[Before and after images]
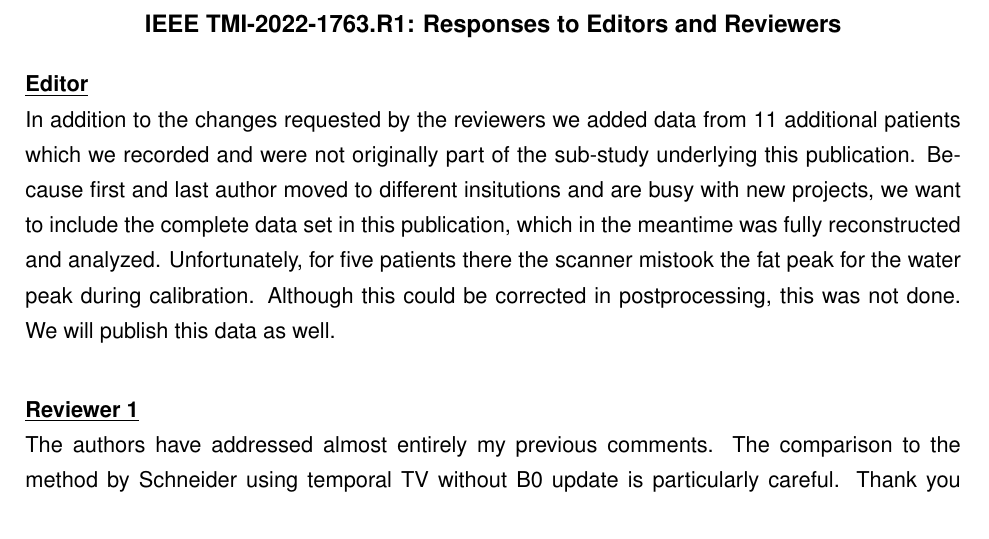
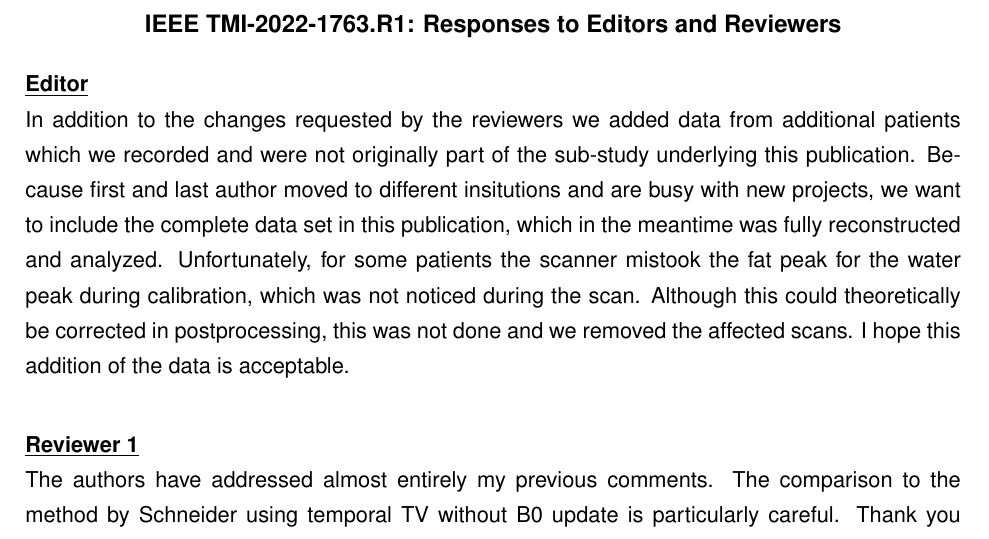
Before and after one commit to ZhengguoTan/publ_meco_liver_fb, a LaTeX document (revision2/Responses/responses.tex): part of the page, cut so that both start at the same text. Compiled offline with pdfLaTeX.

Commit message:
responses

```diff
--- a/revision2/Responses/responses.tex
+++ b/revision2/Responses/responses.tex
@@ -44,14 +44,16 @@
 \noindent \underline{\textbf{Editor}}
 
 \noindent In addition to the changes requested by the reviewers we added
-data from 11 additional patients which we recorded and were not originally
+data from additional patients which we recorded and were not originally
 part of the sub-study underlying this publication. Because first and last
 author moved to different insitutions and are busy with new projects,
 we want to include the complete data set in this publication, which in
 the meantime was fully reconstructed and analyzed.  Unfortunately, for
-five patients there the scanner mistook the fat peak for the water
-peak during calibration. Although this could be corrected in postprocessing,
-this was not done. We will publish this data as well.
+some patients the scanner mistook the fat peak for the water
+peak during calibration, which was not noticed during the scan.
+Although this could theoretically be corrected in postprocessing,
+this was not done and we removed the affected scans. I hope this
+addition of the data is acceptable.
 
 \vspace{2em}
 
```
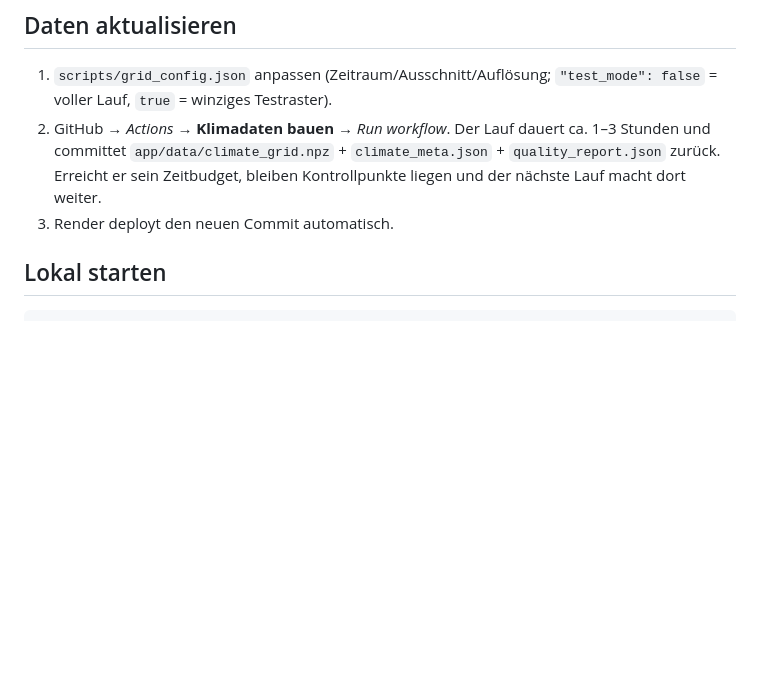
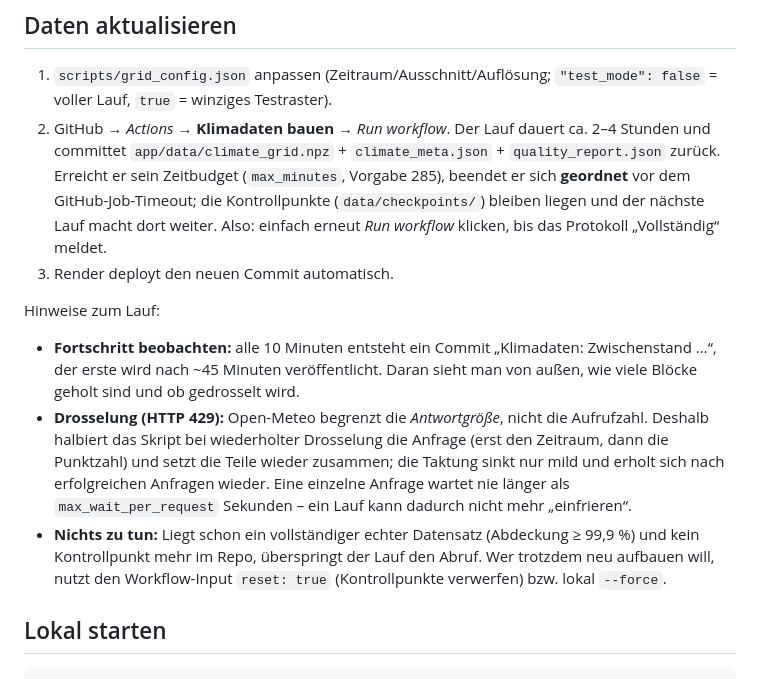
Before and after one commit to hundt12345/MeinPerfektesKlima, a Markdown page: README.md, the part around the change. Drawn GitHub-style; blank space fills up the shorter version.

Commit message:
README: Datenlauf erklärt Drosselung, Zwischenstände und Neuaufbau
Co-authored-by: arena-agent <297053741+arena-agent@users.noreply.github.com>

```diff
--- a/README.md
+++ b/README.md
@@ -116,11 +116,29 @@ GitHub-Action-Runner schon. Deshalb:
 1. `scripts/grid_config.json` anpassen (Zeitraum/Ausschnitt/Auflösung;
    `"test_mode": false` = voller Lauf, `true` = winziges Testraster).
 2. GitHub → *Actions* → **Klimadaten bauen** → *Run workflow*.
-   Der Lauf dauert ca. 1–3 Stunden und committet
+   Der Lauf dauert ca. 2–4 Stunden und committet
    `app/data/climate_grid.npz` + `climate_meta.json` + `quality_report.json` zurück.
-   Erreicht er sein Zeitbudget, bleiben Kontrollpunkte liegen und der nächste Lauf
-   macht dort weiter.
+   Erreicht er sein Zeitbudget (`max_minutes`, Vorgabe 285), beendet er sich
+   **geordnet** vor dem GitHub-Job-Timeout; die Kontrollpunkte
+   (`data/checkpoints/`) bleiben liegen und der nächste Lauf macht dort weiter.
+   Also: einfach erneut *Run workflow* klicken, bis das Protokoll „Vollständig“ meldet.
 3. Render deployt den neuen Commit automatisch.
+
+Hinweise zum Lauf:
+
+* **Fortschritt beobachten:** alle 10 Minuten entsteht ein Commit
+  „Klimadaten: Zwischenstand …“, der erste wird nach ~45 Minuten veröffentlicht.
+  Daran sieht man von außen, wie viele Blöcke geholt sind und ob gedrosselt wird.
+* **Drosselung (HTTP 429):** Open-Meteo begrenzt die *Antwortgröße*, nicht die
+  Aufrufzahl. Deshalb halbiert das Skript bei wiederholter Drosselung die Anfrage
+  (erst den Zeitraum, dann die Punktzahl) und setzt die Teile wieder zusammen; die
+  Taktung sinkt nur mild und erholt sich nach erfolgreichen Anfragen wieder.
+  Eine einzelne Anfrage wartet nie länger als `max_wait_per_request` Sekunden –
+  ein Lauf kann dadurch nicht mehr „einfrieren“.
+* **Nichts zu tun:** Liegt schon ein vollständiger echter Datensatz
+  (Abdeckung ≥ 99,9 %) und kein Kontrollpunkt mehr im Repo, überspringt der Lauf
+  den Abruf. Wer trotzdem neu aufbauen will, nutzt den Workflow-Input
+  `reset: true` (Kontrollpunkte verwerfen) bzw. lokal `--force`.
 
 ## Lokal starten
 
```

◆ **Task**: Copy the entries precisely, images excluded.

◆ **Result of the exercise**:
Before and after one commit to ZhengguoTan/publ_meco_liver_fb, a LaTeX document (revision2/Responses/responses.tex): part of the page, cut so that both start at the same text. Compiled offline with pdfLaTeX.

Commit message:
responses

```diff
--- a/revision2/Responses/responses.tex
+++ b/revision2/Responses/responses.tex
@@ -44,14 +44,16 @@
 \noindent \underline{\textbf{Editor}}
 
 \noindent In addition to the changes requested by the reviewers we added
-data from 11 additional patients which we recorded and were not originally
+data from additional patients which we recorded and were not originally
 part of the sub-study underlying this publication. Because first and last
 author moved to different insitutions and are busy with new projects,
 we want to include the complete data set in this publication, which in
 the meantime was fully reconstructed and analyzed.  Unfortunately, for
-five patients there the scanner mistook the fat peak for the water
-peak during calibration. Although this could be corrected in postprocessing,
-this was not done. We will publish this data as well.
+some patients the scanner mistook the fat peak for the water
+peak during calibration, which was not noticed during the scan.
+Although this could theoretically be corrected in postprocessing,
+this was not done and we removed the affected scans. I hope this
+addition of the data is acceptable.
 
 \vspace{2em}
 
```
Before and after one commit to hundt12345/MeinPerfektesKlima, a Markdown page: README.md, the part around the change. Drawn GitHub-style; blank space fills up the shorter version.

Commit message:
README: Datenlauf erklärt Drosselung, Zwischenstände und Neuaufbau
Co-authored-by: arena-agent <297053741+arena-agent@users.noreply.github.com>

```diff
--- a/README.md
+++ b/README.md
@@ -116,11 +116,29 @@ GitHub-Action-Runner schon. Deshalb:
 1. `scripts/grid_config.json` anpassen (Zeitraum/Ausschnitt/Auflösung;
    `"test_mode": false` = voller Lauf, `true` = winziges Testraster).
 2. GitHub → *Actions* → **Klimadaten bauen** → *Run workflow*.
-   Der Lauf dauert ca. 1–3 Stunden und committet
+   Der Lauf dauert ca. 2–4 Stunden und committet
    `app/data/climate_grid.npz` + `climate_meta.json` + `quality_report.json` zurück.
-   Erreicht er sein Zeitbudget, bleiben Kontrollpunkte liegen und der nächste Lauf
-   macht dort weiter.
+   Erreicht er sein Zeitbudget (`max_minutes`, Vorgabe 285), beendet er sich
+   **geordnet** vor dem GitHub-Job-Timeout; die Kontrollpunkte
+   (`data/checkpoints/`) bleiben liegen und der nächste Lauf macht dort weiter.
+   Also: einfach erneut *Run workflow* klicken, bis das Protokoll „Vollständig“ meldet.
 3. Render deployt den neuen Commit automatisch.
+
+Hinweise zum Lauf:
+
+* **Fortschritt beobachten:** alle 10 Minuten entsteht ein Commit
+  „Klimadaten: Zwischenstand …“, der erste wird nach ~45 Minuten veröffentlicht.
+  Daran sieht man von außen, wie viele Blöcke geholt sind und ob gedrosselt wird.
+* **Drosselung (HTTP 429):** Open-Meteo begrenzt die *Antwortgröße*, nicht die
+  Aufrufzahl. Deshalb halbiert das Skript bei wiederholter Drosselung die Anfrage
+  (erst den Zeitraum, dann die Punktzahl) und setzt die Teile wieder zusammen; die
+  Taktung sinkt nur mild und erholt sich nach erfolgreichen Anfragen wieder.
+  Eine einzelne Anfrage wartet nie länger als `max_wait_per_request` Sekunden –
+  ein Lauf kann dadurch nicht mehr „einfrieren“.
+* **Nichts zu tun:** Liegt schon ein vollständiger echter Datensatz
+  (Abdeckung ≥ 99,9 %) und kein Kontrollpunkt mehr im Repo, überspringt der Lauf
+  den Abruf. Wer trotzdem neu aufbauen will, nutzt den Workflow-Input
+  `reset: true` (Kontrollpunkte verwerfen) bzw. lokal `--force`.
 
 ## Lokal starten
 
```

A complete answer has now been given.